A 2nd District Court judge Tuesday agreed to the hiring of a private investigator to screen witnesses being called by a California man charged with breaking into his ex-wife's home last year and trying to kill her.

Terry M. Dexter, 43, Apple Valley, Calif., is scheduled to go to trial Wednesday on charges of aggravated burglary and aggravated assault in the Oct. 9 incident in Layton.Public defender Steve Vanderlinden told Judge Rodney S. Page that Dexter had just submitted a list of seven witnesses, some out of the area, that he may call at the trial.

Vanderlinden asked the court to authorize the hiring of an investigator to interview the witnesses. Page agreed, allowing a $500 budget for the investigator.

Vanderlinden also asked the judge for a formal ruling on Dexter's mental capacity. He has undergone two mental examinations, one through Davis County Mental Health and one at the state hospital in Provo.

Page ruled that Dexter is capable of assisting in his defense and cannot plead not guilty by reason of insanity. The judge said he also is prepared to hear arguments and rule on a motion whether Dexter can be charged with aggravated burglary.

Dexter was separated from his wife but not divorced when the incident occurred. The two have since divorced. Vanderlinden said he will raise the issue of whether Dexter legally had access to the home and the aggravated burglary charge should be dropped.

Dexter is charged with breaking into the home the night of Oct. 9, armed with a pistol, and telling his wife he intended to kill her. Two shots were fired, according to police, before the gun jammed.

The woman's son from a previous marriage, armed with a kitchen knife, jumped Dexter and wounded him. Dexter fled and was found a short time later by Layton police.

He was charged with aggravated burglary, a first-degree felony that carries a prison term of five years to life, and aggravated assault, a third-degree felony with a zero-to-five-year prison term. The charge carries a five-year firearm enhancement.

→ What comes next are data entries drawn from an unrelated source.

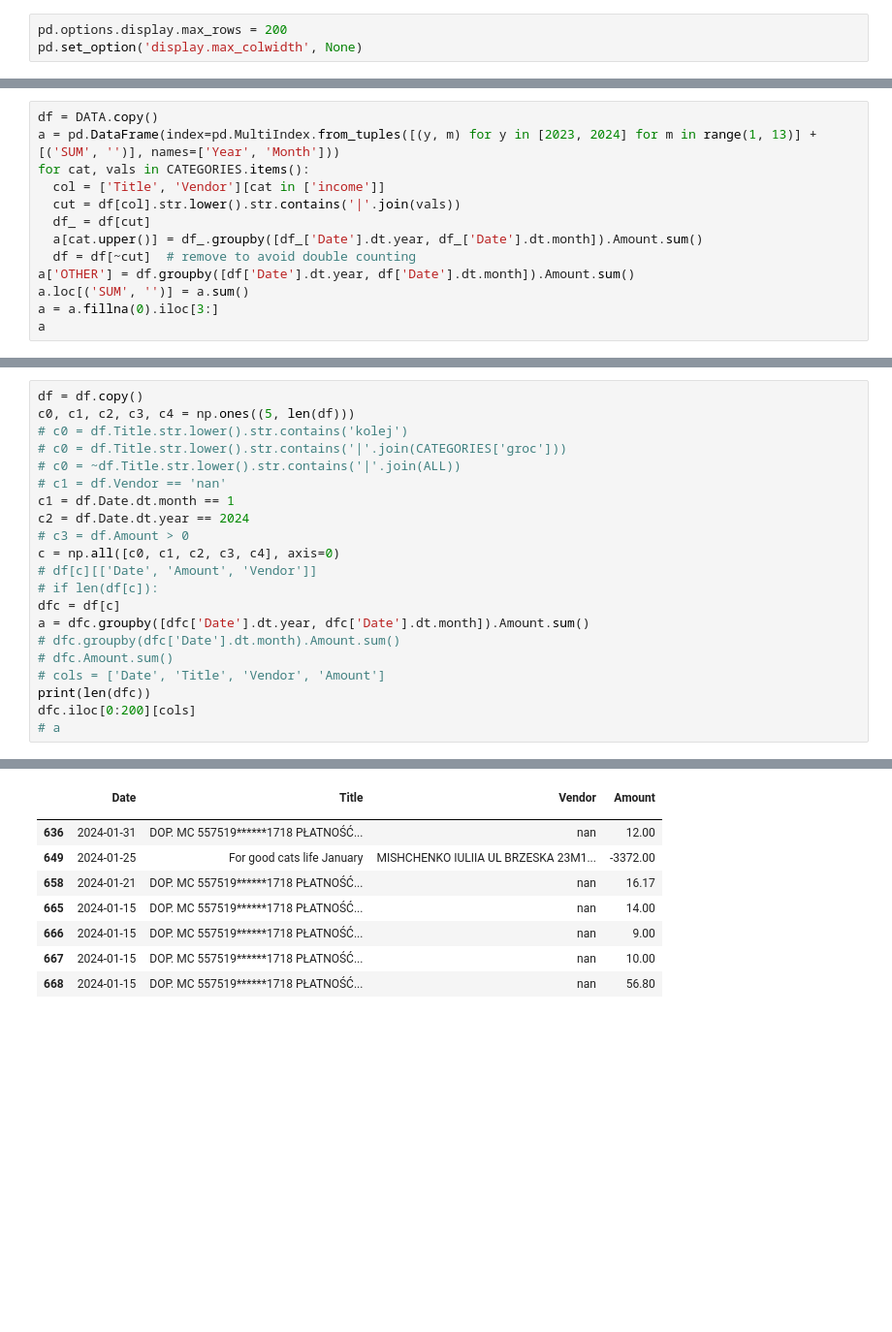
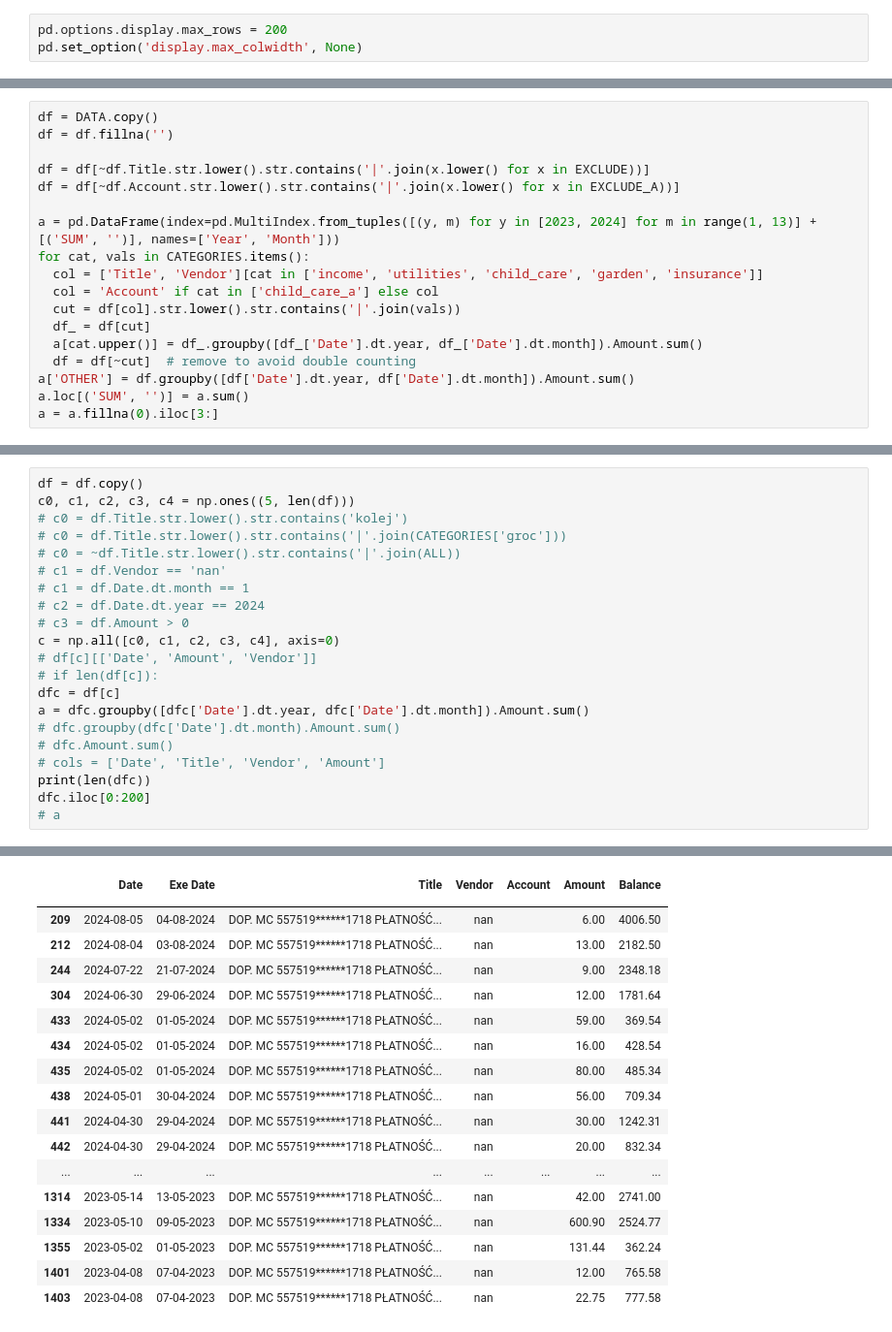
Before and after one commit to michareichmann/expenses, a Jupyter notebook: main.ipynb, the cells around one changed output, grey strips where cells are left out. Shown: that part at 97% size. Cells and saved outputs as stored; diff of their text form; blank space fills up the shorter version.

```diff
--- a/main.ipynb
+++ b/main.ipynb
@@ -118,8 +136,14 @@ ALL = sum(CATEGORIES.values(), start=['blik'])
 # %%
 df = DATA.copy()
+df = df.fillna('')
+
+df = df[~df.Title.str.lower().str.contains('|'.join(x.lower() for x in EXCLUDE))]
+df = df[~df.Account.str.lower().str.contains('|'.join(x.lower() for x in EXCLUDE_A))]
+
 a = pd.DataFrame(index=pd.MultiIndex.from_tuples([(y, m) for y in [2023, 2024] for m in range(1, 13)] + [('SUM', '')], names=['Year', 'Month']))
 for cat, vals in CATEGORIES.items():
-  col = ['Title', 'Vendor'][cat in ['income']]
+  col = ['Title', 'Vendor'][cat in ['income', 'utilities', 'child_care', 'garden', 'insurance']]
+  col = 'Account' if cat in ['child_care_a'] else col
   cut = df[col].str.lower().str.contains('|'.join(vals))
   df_ = df[cut]
   a[cat.upper()] = df_.groupby([df_['Date'].dt.year, df_['Date'].dt.month]).Amount.sum()
@@ -127,4 +151,3 @@ for cat, vals in CATEGORIES.items():
 a['OTHER'] = df.groupby([df['Date'].dt.year, df['Date'].dt.month]).Amount.sum()
 a.loc[('SUM', '')] = a.sum()
 a = a.fillna(0).iloc[3:]
-a
@@ -174,8 +158,8 @@ c0, c1, c2, c3, c4 = np.ones((5, len(df)))
 # c0 = df.Title.str.lower().str.contains('|'.join(CATEGORIES['groc']))
 # c0 = ~df.Title.str.lower().str.contains('|'.join(ALL))
 # c1 = df.Vendor == 'nan'
-c1 = df.Date.dt.month == 1
-c2 = df.Date.dt.year == 2024
+# c1 = df.Date.dt.month == 1
+# c2 = df.Date.dt.year == 2024
 # c3 = df.Amount > 0
 c = np.all([c0, c1, c2, c3, c4], axis=0)
 # df[c][['Date', 'Amount', 'Vendor']]
@@ -186,6 +170,6 @@ a = dfc.groupby([dfc['Date'].dt.year, dfc['Date'].dt.month]).Amount.sum()
 # dfc.Amount.sum()
 # cols = ['Date', 'Title', 'Vendor', 'Amount']
 print(len(dfc))
-dfc.iloc[0:200][cols]
+dfc.iloc[0:200]
 # a
 # %% [output]
@@ -193,9 +177,18 @@ dfc.iloc[0:200][cols]
-|  | Date | Title | Vendor | Amount |
-|  |  |  |  |  |
-| 636 | 2024-01-31 | DOP. MC 557519******1718 PŁATNOŚĆ... | nan | 12.00 |
-| 649 | 2024-01-25 | For good cats life January | MISHCHENKO IULIIA UL BRZESKA 23M1... | -3372.00 |
-| 658 | 2024-01-21 | DOP. MC 557519******1718 PŁATNOŚĆ... | nan | 16.17 |
-| 665 | 2024-01-15 | DOP. MC 557519******1718 PŁATNOŚĆ... | nan | 14.00 |
-| 666 | 2024-01-15 | DOP. MC 557519******1718 PŁATNOŚĆ... | nan | 9.00 |
-| 667 | 2024-01-15 | DOP. MC 557519******1718 PŁATNOŚĆ... | nan | 10.00 |
-| 668 | 2024-01-15 | DOP. MC 557519******1718 PŁATNOŚĆ... | nan | 56.80 |
+|  | Date | Exe Date | Title | Vendor | Account | Amount | Balance |
+|  |  |  |  |  |  |  |  |
+| 209 | 2024-08-05 | 04-08-2024 | DOP. MC 557519******1718 PŁATNOŚĆ... | nan |  | 6.00 | 4006.50 |
+| 212 | 2024-08-04 | 03-08-2024 | DOP. MC 557519******1718 PŁATNOŚĆ... | nan |  | 13.00 | 2182.50 |
+| 244 | 2024-07-22 | 21-07-2024 | DOP. MC 557519******1718 PŁATNOŚĆ... | nan |  | 9.00 | 2348.18 |
+| 304 | 2024-06-30 | 29-06-2024 | DOP. MC 557519******1718 PŁATNOŚĆ... | nan |  | 12.00 | 1781.64 |
+| 433 | 2024-05-02 | 01-05-2024 | DOP. MC 557519******1718 PŁATNOŚĆ... | nan |  | 59.00 | 369.54 |
+| 434 | 2024-05-02 | 01-05-2024 | DOP. MC 557519******1718 PŁATNOŚĆ... | nan |  | 16.00 | 428.54 |
+| 435 | 2024-05-02 | 01-05-2024 | DOP. MC 557519******1718 PŁATNOŚĆ... | nan |  | 80.00 | 485.34 |
+| 438 | 2024-05-01 | 30-04-2024 | DOP. MC 557519******1718 PŁATNOŚĆ... | nan |  | 56.00 | 709.34 |
+| 441 | 2024-04-30 | 29-04-2024 | DOP. MC 557519******1718 PŁATNOŚĆ... | nan |  | 30.00 | 1242.31 |
+| 442 | 2024-04-30 | 29-04-2024 | DOP. MC 557519******1718 PŁATNOŚĆ... | nan |  | 20.00 | 832.34 |
+| ... | ... | ... | ... | ... | ... | ... | ... |
+| 1314 | 2023-05-14 | 13-05-2023 | DOP. MC 557519******1718 PŁATNOŚĆ... | nan |  | 42.00 | 2741.00 |
+| 1334 | 2023-05-10 | 09-05-2023 | DOP. MC 557519******1718 PŁATNOŚĆ... | nan |  | 600.90 | 2524.77 |
+| 1355 | 2023-05-02 | 01-05-2023 | DOP. MC 557519******1718 PŁATNOŚĆ... | nan |  | 131.44 | 362.24 |
+| 1401 | 2023-04-08 | 07-04-2023 | DOP. MC 557519******1718 PŁATNOŚĆ... | nan |  | 12.00 | 765.58 |
+| 1403 | 2023-04-08 | 07-04-2023 | DOP. MC 557519******1718 PŁATNOŚĆ... | nan |  | 22.75 | 777.58 |
```
Also changed, not shown: parts of 6 cells of this notebook.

While awaiting trial in the Davis County Jail in December, Dexter was charged with conspiracy to commit murder, also a first-degree felony. Sheriff's detectives said Dexter tried to arrange to have his former wife killed, negotiating a contract with an undercover agent planted in the jail.

Trial on that charge is set for May 1.